Eliminating debt in your 50s
Now that you are past your 40s and in your 50s, you can expect that your priorities will be changing again. At this point, most of your kids are grown up and probably off to college – or on their way to college. It will lower your household expenses but it will also mean your should have more money to help support them while they live their lives away from you. At the same time, you have to start working on your own retirement. More than ever, getting rid of your credit obligations is a must. Manage debt in such a way that will accommodate your new priorities at 50 and beyond.
Get debt relief fast. If you are paying the minimum of your credit requirements, it may be time to step it up a bit. Get debt consolidation or debt reduction if you have to. You only have 15 years before the average retirement age of 65. You want to get rid of all your debts before retiring.
Save up for retirement. Your main priority right now, right beside debt payments is your retirement. You have to maximize your budget and make sure that all of your extra money goes to your retirement money. If you are just starting to put aside money now that you are in your 50s, the amount that you have to put aside will have to be very big. That means you have to lower your standard of living to help keep up with what you have save up for. Use retirement calculators from AARP.org or MSN.com to help you figure out how you will reach your retirement goals.
Think about your sources of income. You may also want to reconsider your career. If you are not earning enough, start putting your money in different investment baskets. This will help secure your income and grow your money too.Also, double check your retirement plans (401k) and Social Security benefits.
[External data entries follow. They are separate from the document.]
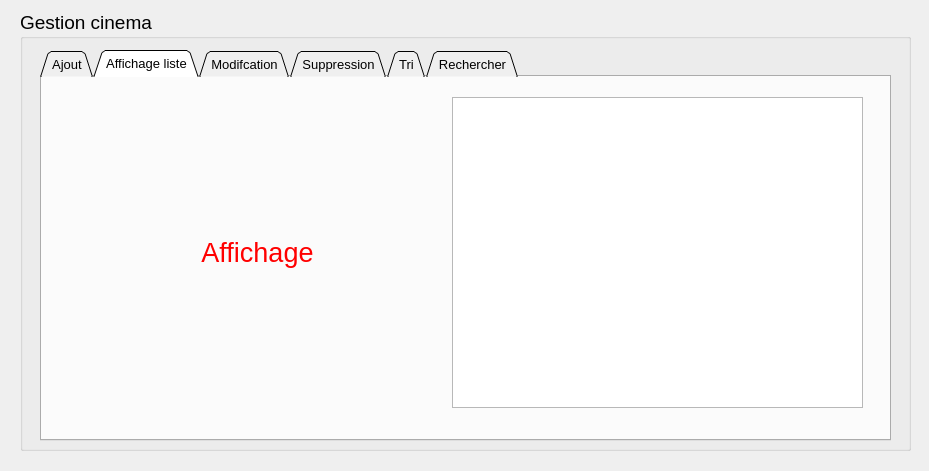
First picture: the form in integration_f/cinema_page.ui, repository SeifEddineAmara/smart-cinema-2A4, before the edit.
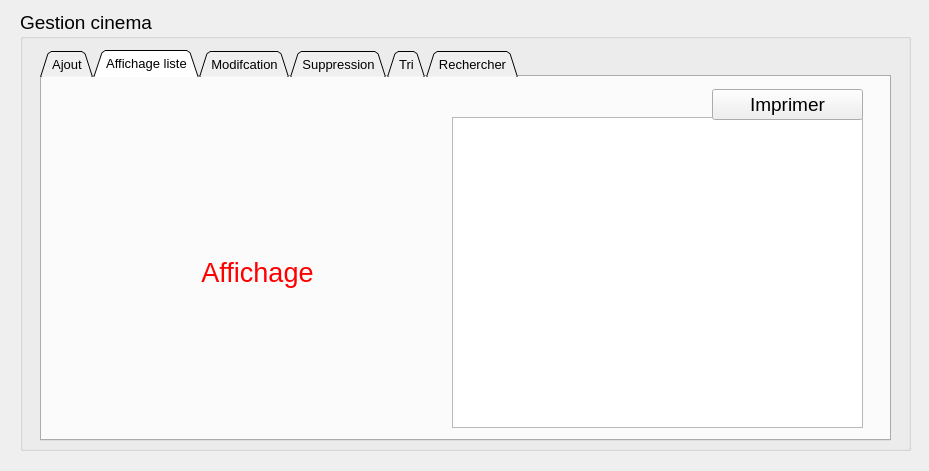
Second picture: the form after the edit. The open tabs and pages were chosen to show the change. Icons and pictures are not drawn.

The edit to the form file:
```diff
--- a/integration_f/cinema_page.ui
+++ b/integration_f/cinema_page.ui
@@ -285,7 +285,7 @@
       <property name="geometry">
        <rect>
         <x>20</x>
-        <y>20</y>
+        <y>40</y>
         <width>391</width>
         <height>311</height>
        </rect>
@@ -314,7 +314,7 @@
       <property name="geometry">
        <rect>
         <x>410</x>
-        <y>20</y>
+        <y>40</y>
         <width>411</width>
         <height>311</height>
        </rect>
@@ -323,6 +323,27 @@
        <string notr="true">border-image: white</string>
       </property>
      </widget>
+     <widget class="QPushButton" name="pushButton_imprimer">
+      <property name="geometry">
+       <rect>
+        <x>670</x>
+        <y>12</y>
+        <width>151</width>
+        <height>31</height>
+       </rect>
+      </property>
+      <property name="font">
+       <font>
+        <pointsize>14</pointsize>
+       </font>
+      </property>
+      <property name="styleSheet">
+       <string notr="true">border-image: url(:/new/prefix3/orange.png);</string>
+      </property>
+      <property name="text">
+       <string>Imprimer</string>
+      </property>
+     </widget>
     </widget>
     <widget class="QWidget" name="tab_8">
      <attribute name="title">
```
Left out of the diff: 31 changed lines with no effect on the pictures.
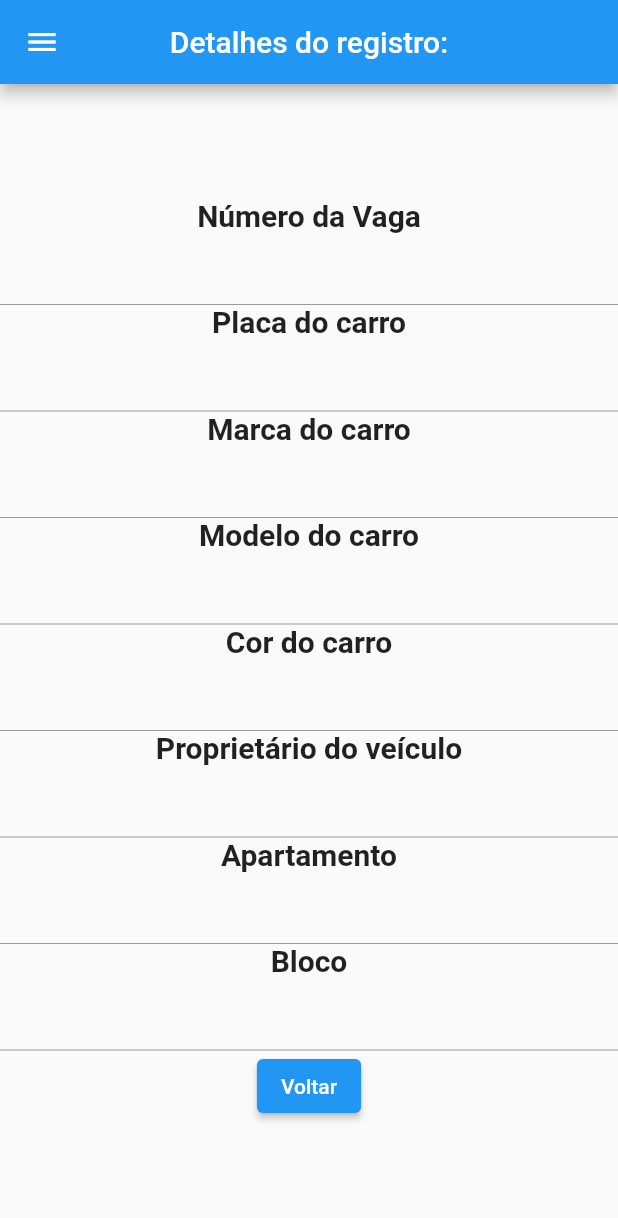
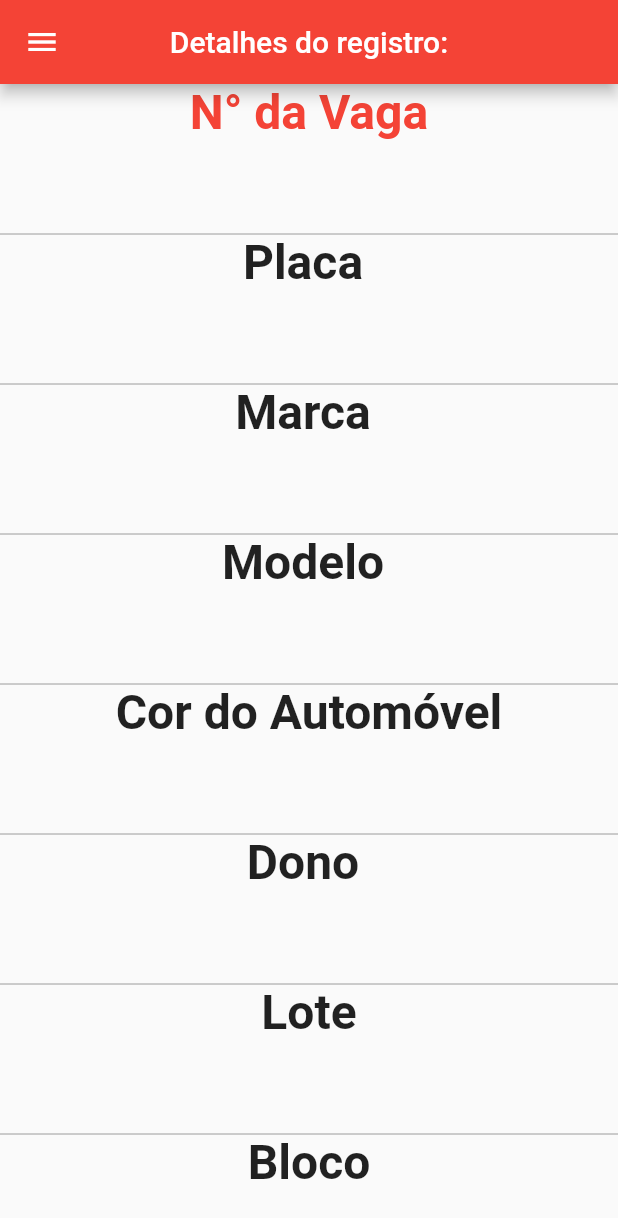
Before and after one commit to HugoHenriql/Vaga-garagem-Flutter-, a Flutter app: the ViewPage screen opened directly with empty values, on a phone screen of 412 x 824 dp. Shown: the top 1218 px of the screen. Run offline on Flutter 3.47's test engine with Material 2 defaults, Android fonts, the phone set to English and light mode, and no system bars; our stand-ins replace get; network calls fail.

```diff
--- a/lib/app/components/Menu.dart
+++ b/lib/app/components/Menu.dart
@@ -6,7 +6,7 @@ Widget Menu(BuildContext context) {
   return Drawer(
       child: ListView(children: <Widget>[
     UserAccountsDrawerHeader(
-      decoration: BoxDecoration(color: Colors.blue),
+      decoration: BoxDecoration(color: Colors.red),
       margin: EdgeInsets.only(bottom: 10.0),
       currentAccountPicture: Container(
         decoration: BoxDecoration(
@@ -14,24 +14,24 @@ Widget Menu(BuildContext context) {
           color: Colors.green,
           image: const DecorationImage(
             image: NetworkImage(
-                'https://flutter.github.io/assets-for-api-docs/assets/widgets/owl-2.jpg'),
+                'https://docs.flutter.dev/assets/images/dash/dash-fainting.gif'),
             fit: BoxFit.cover,
           ),
         ),
       ),
       accountName: new Container(
           child: Text(
-        'Cleiton',
+        'Hugo Henrique',//nothing Text
         style: TextStyle(color: Colors.white, fontWeight: FontWeight.bold),
       )),
       accountEmail: new Container(
           child: Text(
-        'cleiton@cleiton.com',
+        'hugohenrique',
         style: TextStyle(color: Colors.white),
       )),
     ),
     ListTile(
-      title: Text("Veículos Estacionados"),
+      title: Text("Veículos no estacionamento"),
       leading: const Icon(Icons.car_rental),
       onTap: () {
         Navigator.push(
@@ -42,7 +42,7 @@ Widget Menu(BuildContext context) {
     ),
     ListTile(
       title: Text("Estacionar"),
-      leading: const Icon(Icons.local_parking),
+      leading: const Icon(Icons.local_car_wash),
       onTap: () {
         Navigator.push(
           context,
--- a/lib/app/screens/edit_screen.dart
+++ b/lib/app/screens/edit_screen.dart
@@ -62,7 +62,7 @@ class _EditPageState extends State<EditPage> {
       Get.to(const MyHomePage());
       Get.snackbar(
         "Sucesso",
-        "Salvo com Sucesso",
+        "Salvo ",
         icon: Icon(Icons.check, color: Colors.white),
         snackPosition: SnackPosition.BOTTOM,
         backgroundColor: Colors.lightGreen,
--- a/lib/app/screens/home_screen.dart
+++ b/lib/app/screens/home_screen.dart
@@ -49,7 +49,7 @@ class _MyHomePageState extends State<MyHomePage> {
           onPressed: () {
             Get.to(const RegisterPage());
           },
-          backgroundColor: Colors.green,
+          backgroundColor: Colors.red,
           child: const Icon(Icons.local_parking),
         ),
         body: Obx(() => controller.isLoading.value
--- a/lib/app/screens/view_screen.dart
+++ b/lib/app/screens/view_screen.dart
@@ -43,110 +43,119 @@ class _EditPageState extends State<ViewPage> {
   }
 
   @override
+
   Widget build(BuildContext context) {
     return Scaffold(
       appBar: AppBar(
           centerTitle: true,
           title: Text('Detalhes do registro: ${spotController.text}',
-              textAlign: TextAlign.center)),
+              textAlign: TextAlign.center
+          )),
       drawer: Menu(context),
       body: Center(
         child: Column(
             mainAxisAlignment: MainAxisAlignment.center,
             children: <Widget>[
+
               Text(
-                'Número da Vaga',
+                'N° da Vaga',
                 textAlign: TextAlign.left,
-                style: TextStyle(fontSize: 20, fontWeight: FontWeight.bold),
+                style: TextStyle(fontSize: 32, fontWeight: FontWeight.bold, color: Colors.red),
               ),
+
+
               TextField(
                   enabled: false,
                   textAlign: TextAlign.center,
                   controller: spotController,
                   keyboardType: TextInputType.number,
-                  style: TextStyle(fontSize: 16)),
+                  style: TextStyle(fontSize: 32)),
               Text(
-                'Placa do carro',
+                'Placa ',
                 textAlign: TextAlign.left,
-                style: TextStyle(fontSize: 20, fontWeight: FontWeight.bold),
+                style: TextStyle(fontSize: 32, fontWeight: FontWeight.bold),
               ),
+
               TextField(
                   enabled: false,
                   textAlign: TextAlign.center,
                   controller: licenseController,
                   keyboardType: TextInputType.text,
-                  style: TextStyle(fontSize: 16)),
+                  style: TextStyle(fontSize: 32)),
+
               Text(
-                'Marca do carro',
+                'Marca ',
                 textAlign: TextAlign.left,
-                style: TextStyle(fontSize: 20, fontWeight: FontWeight.bold),
+                style: TextStyle(fontSize: 32, fontWeight: FontWeight.bold),
               ),
               TextField(
                   enabled: false,
                   textAlign: TextAlign.center,
                   controller: brandController,
                   keyboardType: TextInputType.text,
-                  style: TextStyle(fontSize: 16)),
+                  style: TextStyle(fontSize: 32)),
               Text(
-                'Modelo do carro',
+                'Modelo ',
                 textAlign: TextAlign.left,
-                style: TextStyle(fontSize: 20, fontWeight: FontWeight.bold),
+                style: TextStyle(fontSize: 32, fontWeight: FontWeight.bold),
               ),
               TextField(
                   enabled: false,
                   textAlign: TextAlign.center,
                   controller: modelController,
                   keyboardType: TextInputType.text,
-                  style: TextStyle(fontSize: 16)),
+                  style: TextStyle(fontSize: 32)),
               Text(
-                'Cor do carro',
+                'Cor do Automóvel',
                 textAlign: TextAlign.left,
-                style: TextStyle(fontSize: 20, fontWeight: FontWeight.bold),
+                style: TextStyle(fontSize: 32, fontWeight: FontWeight.bold),
               ),
               TextField(
                   enabled: false,
                   textAlign: TextAlign.center,
                   controller: colorController,
                   keyboardType: TextInputType.text,
-                  style: TextStyle(fontSize: 16)),
+                  style: TextStyle(fontSize: 32)),
               Text(
-                'Proprietário do veículo',
+                'Dono ',
                 textAlign: TextAlign.left,
-                style: TextStyle(fontSize: 20, fontWeight: FontWeight.bold),
+                style: TextStyle(fontSize: 32, fontWeight: FontWeight.bold),
               ),
               TextField(
                   enabled: false,
                   textAlign: TextAlign.center,
                   controller: responsibleController,
                   keyboardType: TextInputType.text,
-                  style: TextStyle(fontSize: 16)),
+                  style: TextStyle(fontSize: 32)),
               Text(
-                'Apartamento',
+                'Lote',
                 textAlign: TextAlign.left,
-                style: TextStyle(fontSize: 20, fontWeight: FontWeight.bold),
+                style: TextStyle(fontSize: 32, fontWeight: FontWeight.bold),
               ),
               TextField(
                   enabled: false,
                   textAlign: TextAlign.center,
                   controller: apartmentController,
                   keyboardType: TextInputType.number,
-                  style: TextStyle(fontSize: 16)),
+                  style: TextStyle(fontSize: 32)),
               Text(
                 'Bloco',
                 textAlign: TextAlign.left,
-                style: TextStyle(fontSize: 20, fontWeight: FontWeight.bold),
+                style: TextStyle(fontSize: 32, fontWeight: FontWeight.bold),
               ),
               TextField(
                   enabled: false,
+                  cursorColor: Colors.red,
                   textAlign: TextAlign.center,
                   controller: blockController,
                   keyboardType: TextInputType.text,
-                  style: TextStyle(fontSize: 16)),
+                  style: TextStyle(fontSize: 32)),
               ElevatedButton(
                   onPressed: () {
                     Get.to(MyHomePage());
                   },
-                  child: Text('Voltar'))
+                  child: Text('Volte')
+              )
             ]),
       ),
     );
--- a/pubspec.yaml
+++ b/pubspec.yaml
@@ -53,6 +53,8 @@ dev_dependencies:
 
 # The following section is specific to Flutter packages.
 flutter:
+  assets:
+  - images/
 
   # The following line ensures that the Material Icons font is
   # included with your application, so that you can use the icons in
```
Also changed, not shown: lib/app/screens/register_screen.dart (+46 -47 lines), lib/main.dart (+2 -10 lines).
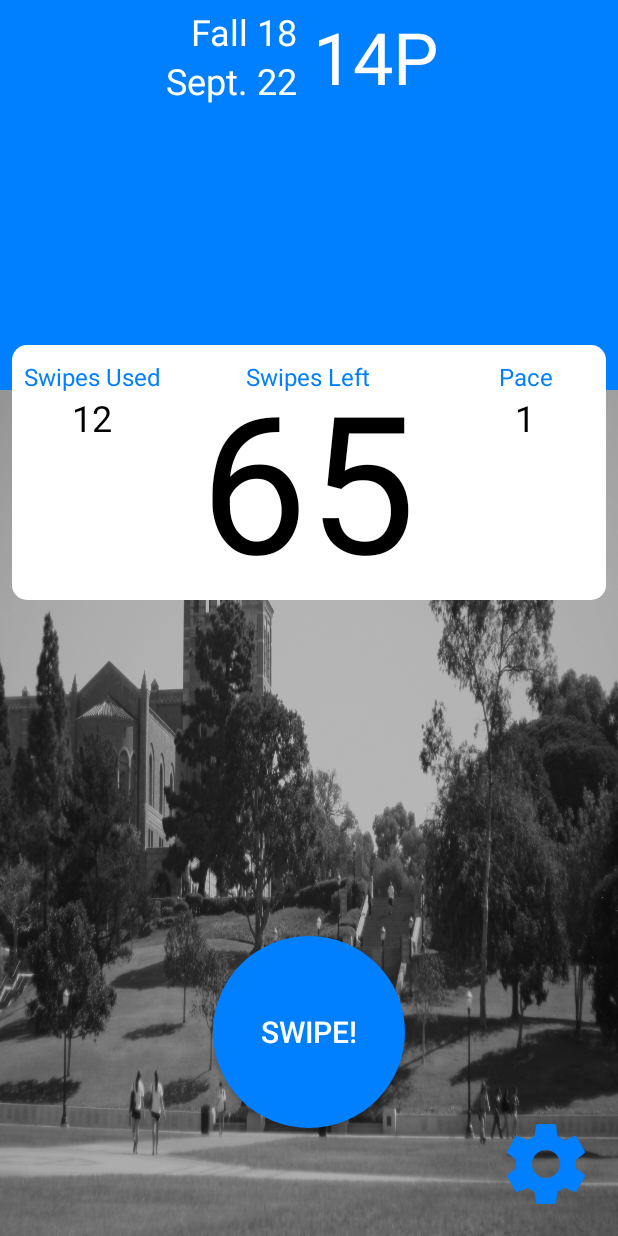
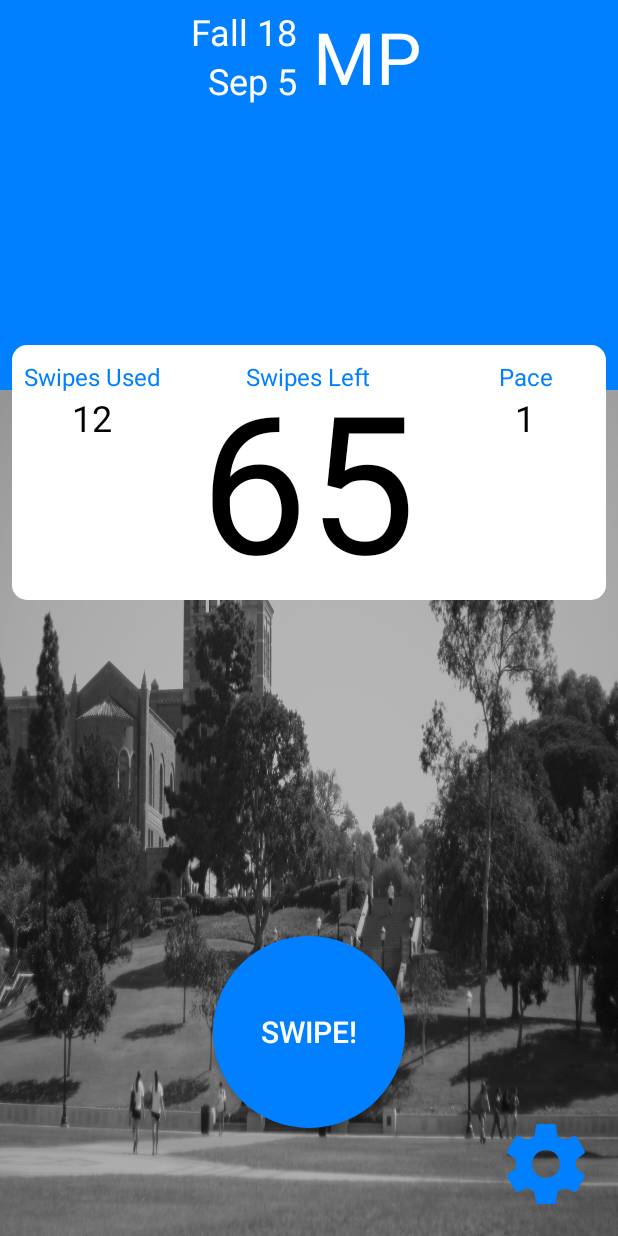
Before and after one commit to ncerdan/MySwipes, an Android app: the screen it shows after launch (MainActivity), on a phone screen of 412 x 824 dp. Run offline under Robolectric (Android 15) with nearby library versions, the phone set to English and light mode, and no system bars.

Commit message:
dynamic quarter and date

```diff
--- a/app/build.gradle
+++ b/app/build.gradle
@@ -9,6 +9,7 @@ android {
         versionCode 1
         versionName "1.0"
         testInstrumentationRunner "android.support.test.runner.AndroidJUnitRunner"
+        vectorDrawables.useSupportLibrary = true
     }
     buildTypes {
         release {
@@ -22,6 +23,8 @@ dependencies {
     implementation fileTree(dir: 'libs', include: ['*.jar'])
     implementation 'com.android.support:appcompat-v7:27.1.1'
     implementation 'com.android.support.constraint:constraint-layout:1.1.2'
+    implementation 'com.android.support:support-v4:27.1.1'
+    implementation 'com.android.support:support-vector-drawable:27.1.1'
     testImplementation 'junit:junit:4.12'
     androidTestImplementation 'com.android.support.test:runner:1.0.2'
     androidTestImplementation 'com.android.support.test.espresso:espresso-core:3.0.2'
--- a/app/src/main/AndroidManifest.xml
+++ b/app/src/main/AndroidManifest.xml
@@ -12,6 +12,7 @@
         <activity android:name=".MainActivity">
             <intent-filter>
                 <action android:name="android.intent.action.MAIN" />
+
                 <category android:name="android.intent.category.LAUNCHER" />
             </intent-filter>
         </activity>
--- a/app/src/main/java/com/nickcerdan/myswipes/MainActivity.java
+++ b/app/src/main/java/com/nickcerdan/myswipes/MainActivity.java
@@ -1,15 +1,77 @@
 package com.nickcerdan.myswipes;
 
+import android.content.Intent;
 import android.support.v7.app.AppCompatActivity;
 import android.os.Bundle;
+import android.view.View;
+import android.widget.Button;
+import android.widget.TextView;
+import java.text.SimpleDateFormat;
+import java.util.Calendar;
+import java.util.Date;
 
 public class MainActivity extends AppCompatActivity {
+
+    TextView dateText;
+    TextView quarterText;
+    Button swipeButton;
+    Button settingsButton;
+    int swipes;
 
     @Override
     protected void onCreate(Bundle savedInstanceState) {
         super.onCreate(savedInstanceState);
         setContentView(R.layout.activity_main);
 
+        //set date
+        Date currentDate = Calendar.getInstance().getTime();
+        SimpleDateFormat formatter = new SimpleDateFormat("MMM d");
+        String dateString = formatter.format(currentDate);
+
+        dateText = (TextView) findViewById(R.id.dateText);
+        dateText.setText(dateString);
+
+        //set quarter
+        Date endOfFall18 = new Date(2018, 12, 14);
+        Date endOfWinter19 = new Date(2019, 3, 22);
+        Date endOfSpring19 = new Date(2019, 6, 14);
+
+        String quarterString;
+        if (currentDate.compareTo(endOfFall18) <= 0) {
+            quarterString = "Fall 18";
+        } else if (currentDate.compareTo(endOfWinter19) <= 0) {
+            quarterString = "Winter 19";
+        } else if (currentDate.compareTo(endOfSpring19) <= 0) {
+            quarterString = "Spring 19";
+        } else {
+            quarterString = "ERROR";
+        }
+
+        quarterText = (TextView) findViewById(R.id.quarterText);
+        quarterText.setText(quarterString);
+
+        //initialize buttons and set click listeners
+        swipeButton = (Button) findViewById(R.id.swipeBtn);
+        swipeButton.setOnClickListener(new View.OnClickListener() {
+            @Override
+            public void onClick(View v) {
+                swipe();
+            }
+        });
+
+        settingsButton = (Button) findViewById(R.id.settingsBtn);
+        settingsButton.setOnClickListener(new View.OnClickListener() {
+            @Override
+            public void onClick(View v) {
+
+            }
+        });
+
+
+    }
+
+    //handles when user taps swipe button
+    private void swipe() {
 
     }
 }
--- a/app/src/main/res/layout/activity_main.xml
+++ b/app/src/main/res/layout/activity_main.xml
@@ -40,38 +40,38 @@
                 android:id="@+id/quarterText"
                 android:layout_width="match_parent"
                 android:layout_height="wrap_content"
+                android:layout_marginEnd="5dp"
+                android:layout_marginRight="5dp"
                 android:layout_weight="1"
                 android:gravity="bottom|end"
-                android:text="@string/quarterText_fall_18"
+                android:text="--quarter--"
                 android:textColor="@color/white"
-                android:textSize="24sp"
-                android:layout_marginRight="5dp"
-                android:layout_marginEnd="5dp" />
+                android:textSize="24sp" />
 
             <TextView
                 android:id="@+id/dateText"
                 android:layout_width="match_parent"
                 android:layout_height="wrap_content"
+                android:layout_marginEnd="5dp"
+                android:layout_marginRight="5dp"
                 android:layout_weight="1"
                 android:gravity="top|end"
-                android:text="Sept. 22"
+                android:text="--DATE--"
                 android:textColor="@color/white"
-                android:textSize="24sp"
-                android:layout_marginRight="5dp"
-                android:layout_marginEnd="5dp" />
+                android:textSize="24sp" />
         </LinearLayout>
 
         <TextView
             android:id="@+id/mealPlanText"
             android:layout_width="0dp"
             android:layout_height="match_parent"
+            android:layout_marginLeft="5dp"
+            android:layout_marginStart="5dp"
             android:layout_weight="1"
             android:gravity="center|start"
-            android:text="@string/mealplan_14p"
+            android:text="MP"
             android:textColor="@color/white"
-            android:textSize="48sp"
-            android:layout_marginLeft="5dp"
-            android:layout_marginStart="5dp" />
+            android:textSize="48sp" />
     </LinearLayout>
 
     <LinearLayout
```
Also changed, not shown: app/src/main/res/values/strings.xml (+73 -13 lines).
These are your sources of income while you are retired and it is best to take a look at them as early as now.
- Schedule a general health check up. Now is the time to prepare for health emergencies too. If you have a health insurance, see how that can help you. If it is funded by your employer, find out how you can carry that over even after you stop working for the company. This will help ease the load off of your shoulders. The check up that you will go through will help you determine the amount that you have to put aside for any medical expenses that you will need in the future.